Task directions — Scan the entries below and say how many lines contain "loginField". Write only the number.
(Dataset records Opens)
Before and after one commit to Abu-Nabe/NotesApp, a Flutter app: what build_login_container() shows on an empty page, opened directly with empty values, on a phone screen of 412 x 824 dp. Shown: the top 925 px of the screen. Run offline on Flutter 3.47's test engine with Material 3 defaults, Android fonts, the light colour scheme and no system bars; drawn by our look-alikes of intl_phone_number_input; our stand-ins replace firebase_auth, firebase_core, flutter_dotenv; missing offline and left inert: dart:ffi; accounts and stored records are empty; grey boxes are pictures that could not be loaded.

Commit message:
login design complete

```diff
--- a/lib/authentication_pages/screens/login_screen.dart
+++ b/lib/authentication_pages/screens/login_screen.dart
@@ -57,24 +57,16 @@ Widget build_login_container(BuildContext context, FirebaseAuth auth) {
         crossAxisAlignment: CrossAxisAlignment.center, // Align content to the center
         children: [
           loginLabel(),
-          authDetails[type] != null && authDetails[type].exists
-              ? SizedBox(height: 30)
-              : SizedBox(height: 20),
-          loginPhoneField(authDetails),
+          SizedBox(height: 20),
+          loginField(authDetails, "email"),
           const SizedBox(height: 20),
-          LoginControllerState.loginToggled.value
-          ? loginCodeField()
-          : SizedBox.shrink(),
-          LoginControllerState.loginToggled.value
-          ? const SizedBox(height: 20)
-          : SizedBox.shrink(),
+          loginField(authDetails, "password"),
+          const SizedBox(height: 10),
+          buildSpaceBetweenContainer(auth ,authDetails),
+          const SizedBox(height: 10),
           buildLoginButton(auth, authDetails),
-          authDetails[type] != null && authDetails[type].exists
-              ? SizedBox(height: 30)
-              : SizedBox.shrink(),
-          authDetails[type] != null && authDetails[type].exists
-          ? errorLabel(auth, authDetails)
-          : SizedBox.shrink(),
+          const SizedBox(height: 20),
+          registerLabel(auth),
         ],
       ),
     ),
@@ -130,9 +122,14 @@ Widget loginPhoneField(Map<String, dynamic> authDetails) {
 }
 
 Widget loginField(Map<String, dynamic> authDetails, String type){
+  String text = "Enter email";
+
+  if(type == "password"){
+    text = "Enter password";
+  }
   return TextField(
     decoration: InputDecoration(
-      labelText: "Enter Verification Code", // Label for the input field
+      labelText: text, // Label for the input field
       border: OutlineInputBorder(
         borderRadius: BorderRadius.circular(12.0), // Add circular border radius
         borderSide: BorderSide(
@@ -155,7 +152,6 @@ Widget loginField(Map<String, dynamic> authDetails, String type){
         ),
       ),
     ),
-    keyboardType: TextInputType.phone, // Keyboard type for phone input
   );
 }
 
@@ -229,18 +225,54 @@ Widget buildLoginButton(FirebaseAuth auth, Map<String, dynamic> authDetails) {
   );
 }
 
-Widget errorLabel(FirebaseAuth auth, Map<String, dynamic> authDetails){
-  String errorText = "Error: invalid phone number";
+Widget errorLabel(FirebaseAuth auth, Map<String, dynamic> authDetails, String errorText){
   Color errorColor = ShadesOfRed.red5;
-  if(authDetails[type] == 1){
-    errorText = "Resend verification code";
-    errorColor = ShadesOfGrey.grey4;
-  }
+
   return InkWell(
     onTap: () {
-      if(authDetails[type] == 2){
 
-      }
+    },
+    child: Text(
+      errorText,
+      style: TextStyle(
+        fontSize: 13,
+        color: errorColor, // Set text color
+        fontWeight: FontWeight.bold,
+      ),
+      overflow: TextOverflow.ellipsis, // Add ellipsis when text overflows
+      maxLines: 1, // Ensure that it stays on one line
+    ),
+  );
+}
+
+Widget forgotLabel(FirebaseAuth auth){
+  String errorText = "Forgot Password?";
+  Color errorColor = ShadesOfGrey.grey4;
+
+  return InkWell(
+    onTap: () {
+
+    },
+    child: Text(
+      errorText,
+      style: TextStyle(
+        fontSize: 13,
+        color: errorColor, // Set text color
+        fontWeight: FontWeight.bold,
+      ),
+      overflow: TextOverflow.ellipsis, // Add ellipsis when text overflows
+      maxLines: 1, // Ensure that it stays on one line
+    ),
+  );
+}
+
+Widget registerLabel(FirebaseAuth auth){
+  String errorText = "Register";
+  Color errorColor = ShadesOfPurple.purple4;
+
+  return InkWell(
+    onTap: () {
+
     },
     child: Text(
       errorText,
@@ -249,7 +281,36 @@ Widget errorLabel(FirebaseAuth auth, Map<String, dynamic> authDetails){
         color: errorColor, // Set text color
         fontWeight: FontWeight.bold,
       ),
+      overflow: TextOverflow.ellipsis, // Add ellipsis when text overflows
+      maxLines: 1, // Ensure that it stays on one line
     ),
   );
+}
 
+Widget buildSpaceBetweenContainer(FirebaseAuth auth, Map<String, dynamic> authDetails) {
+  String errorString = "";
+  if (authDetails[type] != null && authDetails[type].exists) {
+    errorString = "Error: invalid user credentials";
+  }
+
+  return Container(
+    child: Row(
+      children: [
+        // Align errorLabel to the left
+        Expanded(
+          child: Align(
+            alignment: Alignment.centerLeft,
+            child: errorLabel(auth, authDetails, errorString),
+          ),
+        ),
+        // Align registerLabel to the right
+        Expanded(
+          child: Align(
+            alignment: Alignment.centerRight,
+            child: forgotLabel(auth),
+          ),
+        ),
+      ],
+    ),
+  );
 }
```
(Dataset records Closes)
Solution to the problem — 4